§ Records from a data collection
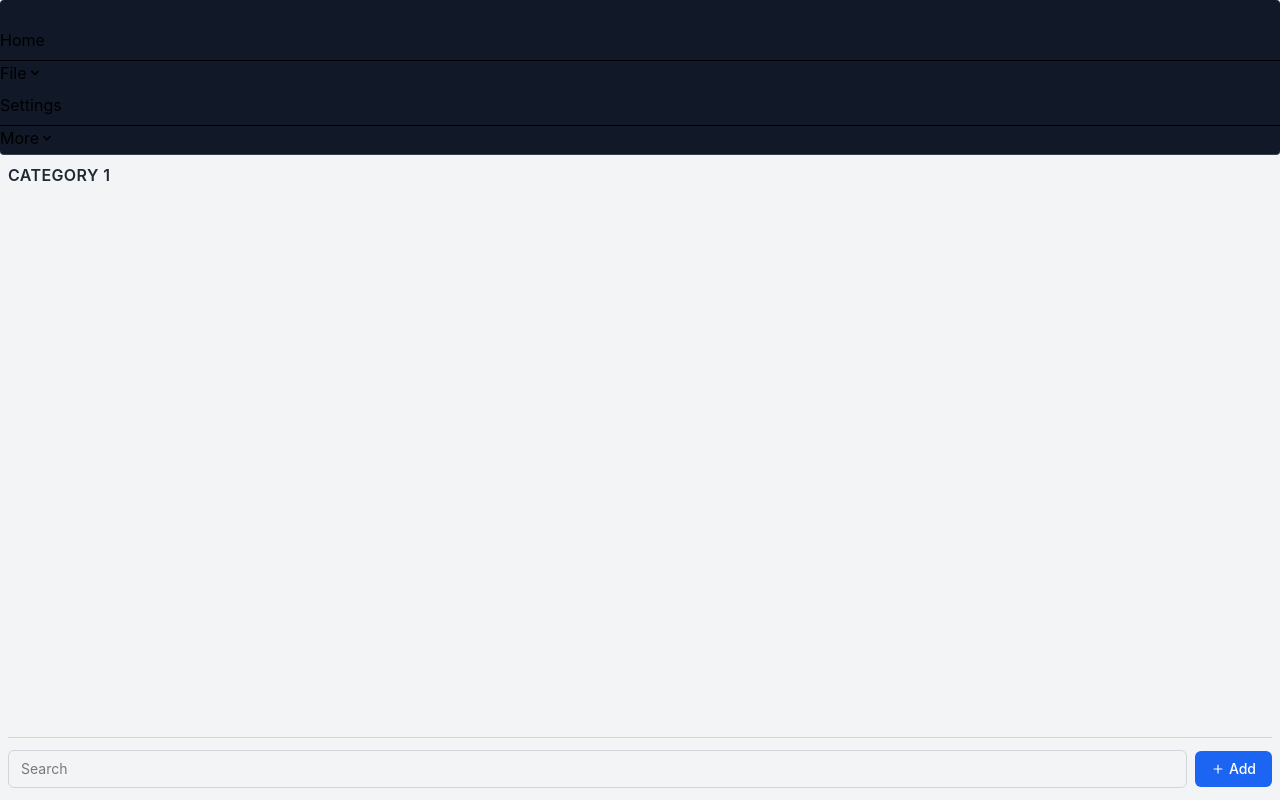
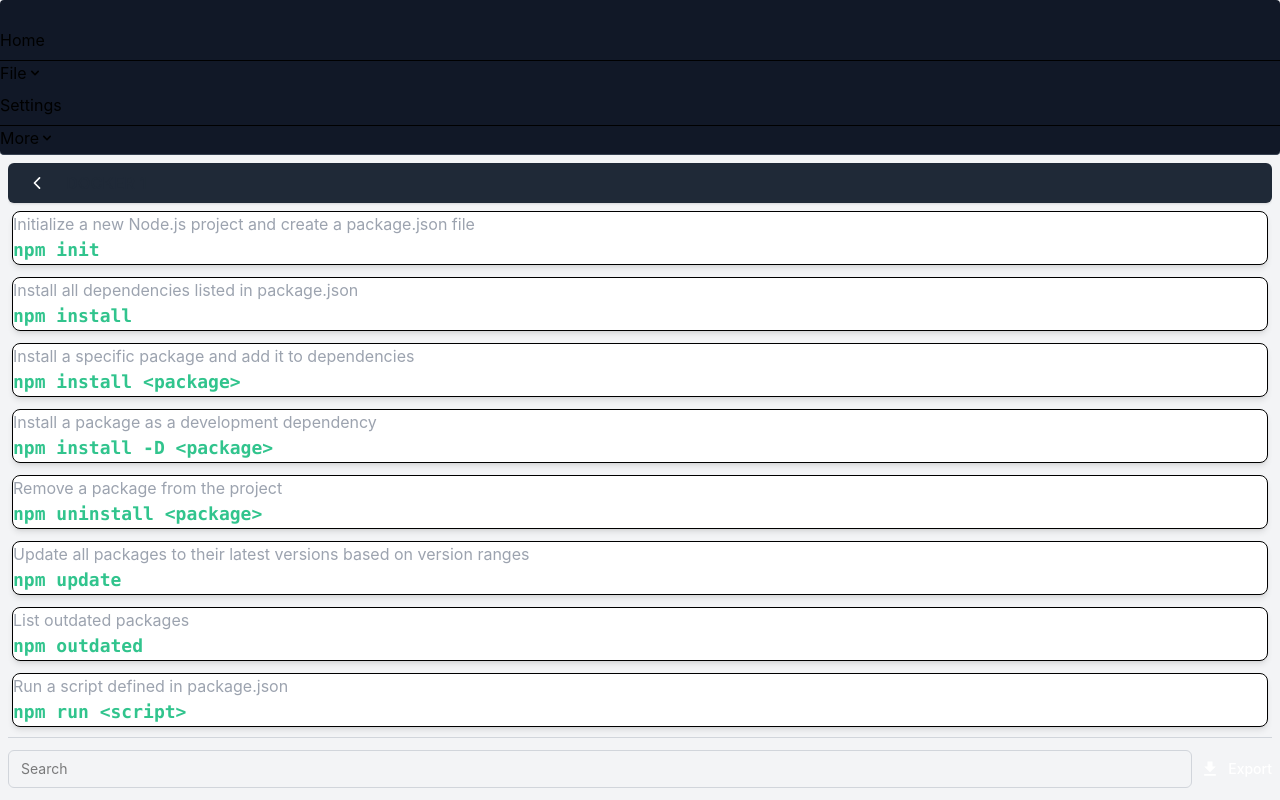
Before and after one commit to abhijith-p-subash/remx, a React (Vite) app: page /categories/1 in a window 1280 px wide. Built offline with nearby package versions, Linux system fonts and the light colour scheme.

Commit message:
ui update

```diff
--- a/src/pages/Categories.tsx
+++ b/src/pages/Categories.tsx
@@ -271,11 +271,9 @@ const Categories = () => {
             onChange={(e) => setSearch(e.target.value)}
             className="w-full px-3 py-2 text-sm rounded-md border border-gray-300 focus:ring-2 focus:ring-green-500 focus:outline-none dark:bg-gray-700 dark:border-gray-600 dark:text-white"
           />
-          <Button
-            onClick={() => setOpenModal(true)}
-            className="flex items-center gap-1 px-4 py-2 text-sm font-medium rounded-md bg-blue-600 hover:bg-blue-700 text-white dark:bg-blue-500 dark:hover:bg-blue-600"
-          >
-            <IoMdAdd className="text-white font-bold" /> Add
+
+          <Button onClick={() => setOpenModal(true)}>
+            <IoMdAdd className="mr-2 h-5 w-5" /> Add
           </Button>
         </div>
       </footer>
--- a/src/pages/Category.tsx
+++ b/src/pages/Category.tsx
@@ -1,19 +1,149 @@
-import { useParams } from "react-router-dom";
-import { Button } from "flowbite-react";
+import { useParams, useNavigate } from "react-router-dom";
+import { Button, Card, Toast } from "flowbite-react";
 import { IoMdAdd } from "react-icons/io";
+import { IoChevronBack } from "react-icons/io5";
+import { MdContentCopy, MdDownload } from "react-icons/md";
+import { useState } from "react";
+import { TiTick } from "react-icons/ti";
+
+const npmCommands = [
+  {
+    cmd: "npm init",
+    description:
+      "Initialize a new Node.js project and create a package.json file",
+  },
+  {
+    cmd: "npm install",
+    description: "Install all dependencies listed in package.json",
+  },
+  {
+    cmd: "npm install <package>",
+    description: "Install a specific package and add it to dependencies",
+  },
+  {
+    cmd: "npm install -D <package>",
+    description: "Install a package as a development dependency",
+  },
+  {
+    cmd: "npm uninstall <package>",
+    description: "Remove a package from the project",
+  },
+  {
+    cmd: "npm update",
+    description:
+      "Update all packages to their latest versions based on version ranges",
+  },
+  { cmd: "npm outdated", description: "List outdated packages" },
+  {
+    cmd: "npm run <script>",
+    description: "Run a script defined in package.json",
+  },
+  { cmd: "npm test", description: "Run the test script" },
+  { cmd: "npm start", description: "Run the start script" },
+  {
+    cmd: "npm publish",
+    description: "Publish the package to the npm registry",
+  },
+  { cmd: "npm login", description: "Authenticate with the npm registry" },
+  { cmd: "npm logout", description: "Log out of the npm registry" },
+  { cmd: "npm cache clean --force", description: "Clear the npm cache" },
+  {
+    cmd: "npm config list",
+    description: "Show current npm configuration settings",
+  },
+  {
+    cmd: "npm list",
+    description: "Show installed packages in the current project",
+  },
+  { cmd: "npm list -g", description: "List globally installed npm packages" },
+  {
+    cmd: "npm audit",
+    description: "Scan the project for security vulnerabilities",
+  },
+  {
+    cmd: "npm audit fix",
+    description: "Automatically fix vulnerabilities where possible",
+  },
+  {
+    cmd: "npm ci",
+    description: "Clean install from package-lock.json for consistent builds",
+  },
+  {
+    cmd: "docker run -d -p 3000:3000 --name my-app --env NODE_ENV=production -v $(pwd):/app node:18-alpine npm start",
+    description:
+      "Run a Node.js container in detached mode with port binding, environment variables, volume mounting, and automatic npm start",
+  },
+];
 
 const Category = () => {
   const { id } = useParams();
+  const navigate = useNavigate();
+  const [copiedIndex, setCopiedIndex] = useState<number | null>(null);
+  const [showCopiedAlert, setShowCopiedAlert] = useState(false);
+
+  const handleCopy = async (cmd: string, index: number) => {
+    try {
+      await navigator.clipboard.writeText(cmd);
+      setCopiedIndex(index);
+      setShowCopiedAlert(true);
+      setTimeout(() => {
+        setCopiedIndex(null);
+        setShowCopiedAlert(false);
+      }, 2000);
+    } catch (err) {
+      console.error("Copy failed:", err);
+    }
+  };
+
   return (
+    <>
+      {showCopiedAlert && (
+        <div className="fixed bottom-24 right-4 z-50">
+          <Toast className="!bg-green-600 !text-white">
+            <div className="inline-flex h-8 w-8 shrink-0 items-center justify-center rounded-lg bg-green-800 text-green-200">
+              <TiTick className="text-white h-5 w-5" />
+            </div>
+
+            <div className="ml-3 text-sm font-normal">
+              Command copied to clipboard
+            </div>
+          </Toast>
+        </div>
+      )}
+
       <div className="min-h-screen flex flex-col">
         <section className="flex-1 overflow-hidden">
-        <h5 className="text-md font-semibold mb-2 text-gray-800 dark:text-gray-100 uppercase tracking-wide">
-          Category {id}
+          <div
+            className="flex items-center gap-2 mb-2 bg-gray-800 p-2 rounded-md shadow-sm "
+          >
+            <Button onClick={() => navigate(-1)} size="sm" color="gray">
+              <IoChevronBack className="text-lg" />
+            </Button>
+
+            <h5 className="text-md font-semibold  text-gray-800 dark:text-gray-100 uppercase tracking-wide">
+              Docker {id}
             </h5>
+          </div>
 
           {/* Category List */}
-        <div className="overflow-y-auto max-h-[calc(102vh-160px)] px-1">
-          <div className="grid grid-cols-4 gap-2"></div>
+          <div className="overflow-y-auto max-h-[calc(100vh-160px)] px-1">
+            <div>
+              {npmCommands.map((cmdItem, index) => (
+                <Card key={index} className="max-w-full mb-3 p-0">
+                  <p className="font-normal text-gray-400">
+                    {cmdItem.description}
+                  </p>
+                  <div
+                    onClick={() => handleCopy(cmdItem.cmd, index)}
+                    className="cursor-pointer group flex justify-between items-center  text-white  rounded-md transition-colors duration-200"
+                  >
+                    <h5 className="text-lg font-bold font-mono break-words text-green-400 group-hover:text-green-300 transition">
+                      {cmdItem.cmd}
+                    </h5>
+                  </div>
+                </Card>
+              ))}
+            </div>
           </div>
         </section>
 
@@ -25,10 +155,9 @@ const Category = () => {
               placeholder="Search"
               className="w-full px-3 py-2 text-sm rounded-md border border-gray-300 focus:ring-2 focus:ring-green-500 focus:outline-none dark:bg-gray-700 dark:border-gray-600 dark:text-white"
             />
-          <Button
-            className="flex items-center gap-1 px-4 py-2 text-sm font-medium rounded-md bg-blue-600 hover:bg-blue-700 text-white dark:bg-blue-500 dark:hover:bg-blue-600"
-          >
-            <IoMdAdd className="text-white font-bold" /> Add
+            <Button color="green">
+              <MdDownload className="mr-2 h-5 w-5" />
+              Export
             </Button>
           </div>
         </footer>
@@ -75,6 +204,7 @@ const Category = () => {
         </ModalFooter>
       </Modal> */}
       </div>
+    </>
   );
 };
 
--- a/src/pages/Home.tsx
+++ b/src/pages/Home.tsx
@@ -62,7 +62,7 @@ const Home = () => {
           {devCommands.map((cmd, index) => (
             <div
               key={index}
-              className="group flex justify-between items-center bg-gray-800 dark:bg-black text-white px-4 py-2 rounded-md transition-colors duration-200"
+              className="group flex justify-between items-center bg-black text-white px-4 py-2 rounded-md transition-colors duration-200"
             >
               <p className="text-sm font-mono break-words text-gray-200 group-hover:text-green-400 transition">
                 {cmd}
--- /dev/null
+++ b/src/utils/utils.ts
@@ -0,0 +1,14 @@
+/**
+ * Copies the provided text to the clipboard.
+ * @param text - The string to be copied
+ * @returns Promise<boolean> - true if successful, false otherwise
+ */
+export const copyToClipboard = async (text: string): Promise<boolean> => {
+  try {
+    await navigator.clipboard.writeText(text);
+    return true;
+  } catch (error) {
+    console.error("Failed to copy to clipboard:", error);
+    return false;
+  }
+};
```
Lines whose indentation alone changed are shown as unchanged.
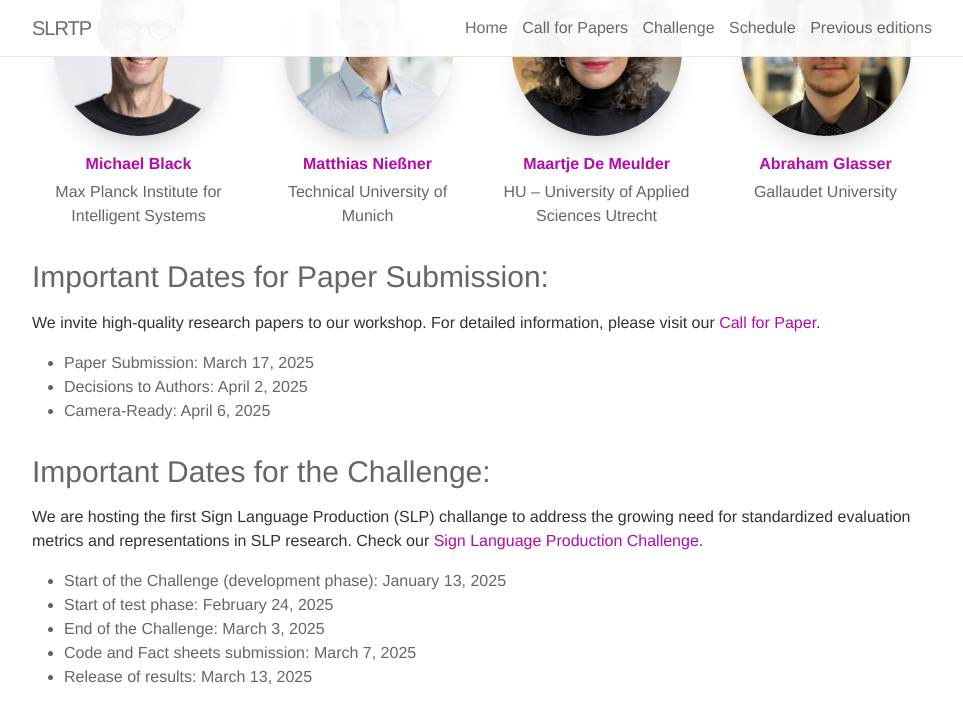
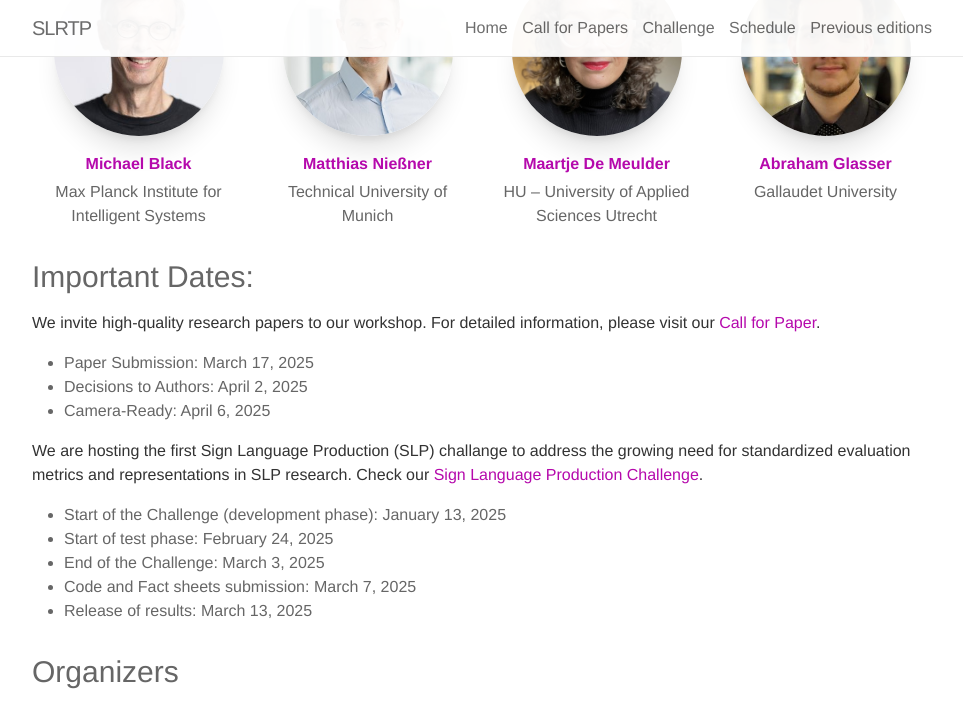
Before and after one commit to slrtpworkshop/slrtpworkshop.github.io, a Jekyll site: the page built from _pages/00_home.md, in a window 1280 px wide and 900 px high, scrolled down 755 px, cut to the strip 0-701 px from the top of the window. Shown: the whole strip, without its empty margins (158-1121 px from the left). Built offline with Jekyll 4.4.1, drawn with Linux system fonts in a browser that asks for light colours; nearby versions of some CDN libraries.

Commit message:
update home

```diff
--- a/_pages/00_home.md
+++ b/_pages/00_home.md
@@ -34,7 +34,7 @@ Sign languages are visual languages and a key form of communication for deaf com
 </div>
 
 
-### Important Dates for Paper Submission:
+### Important Dates:
 
 We invite high-quality research papers to our workshop. For detailed information, please visit our [Call for Paper](https://slrtpworkshop.github.io/cfp/).
 
@@ -42,7 +42,6 @@ We invite high-quality research papers to our workshop. For detailed information
 - Decisions to Authors: April 2, 2025
 - Camera-Ready: April 6, 2025
 
-### Important Dates for the Challenge:
 We are hosting the first Sign Language Production (SLP) challange to address the growing need for standardized evaluation metrics and representations in SLP research. Check our [Sign Language Production Challenge](https://www.codabench.org/competitions/4854/).
 - Start of the Challenge (development phase): January 13, 2025
 - Start of test phase: February 24, 2025
```
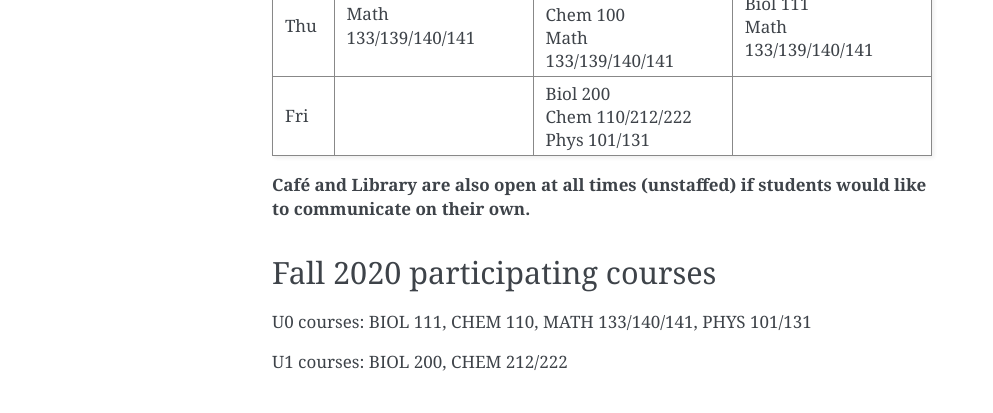
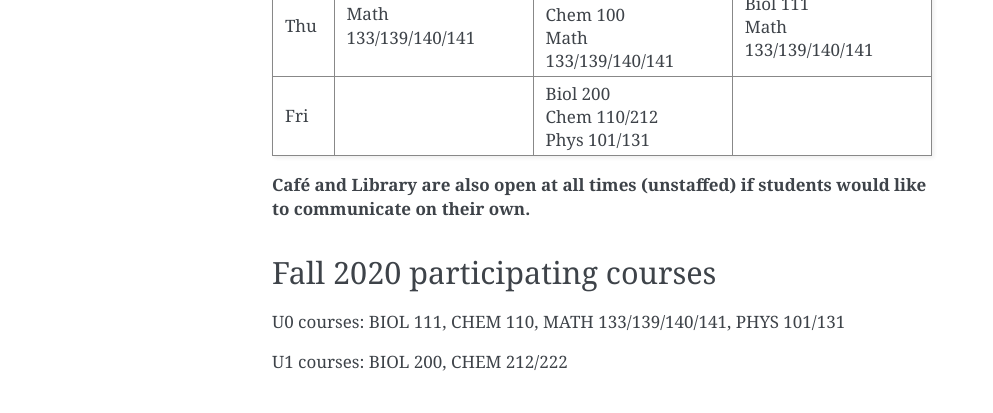
Before and after one commit to oulinyu/FRezCa-McGill, a Sphinx documentation site: the page built from docs/source/Schedule.rst, in a window 1280 px wide. Shown: the part 555-968 px from the top of the page, without its empty margins (148-1141 px from the left). Built offline with Sphinx 7.4.7, drawn with Linux system fonts in a browser that asks for light colours.

Commit message:
changed schedule

```diff
--- a/docs/source/Schedule.rst
+++ b/docs/source/Schedule.rst
@@ -44,7 +44,7 @@ FRezCa Schedule
    * - Fri
      -
      - | Biol 200
-       | Chem 110/212/222
+       | Chem 110/212
        | Phys 101/131
      -
 
@@ -53,6 +53,6 @@ FRezCa Schedule
 
 Fall 2020 participating courses
 -------------------------------
-U0 courses: BIOL 111, CHEM 110, MATH 133/140/141, PHYS 101/131
+U0 courses: BIOL 111, CHEM 110, MATH 133/139/140/141, PHYS 101/131
 
 U1 courses: BIOL 200, CHEM 212/222
--- a/docs/source/index.rst
+++ b/docs/source/index.rst
@@ -100,7 +100,7 @@ FRezCa Schedule
    * - Fri
      -
      - | Biol 200
-       | Chem 110/212/222
+       | Chem 110/212
        | Phys 101/131
      -
 
```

§ What is needed
The word to look for is "Category"; copy out every line of the entries that holds it.

§ Exercise result
--- a/src/pages/Category.tsx
+++ b/src/pages/Category.tsx
 const Category = () => {
-          Category {id}
           {/* Category List */}
@@ -25,10 +155,9 @@ const Category = () => {
@@ -75,6 +204,7 @@ const Category = () => {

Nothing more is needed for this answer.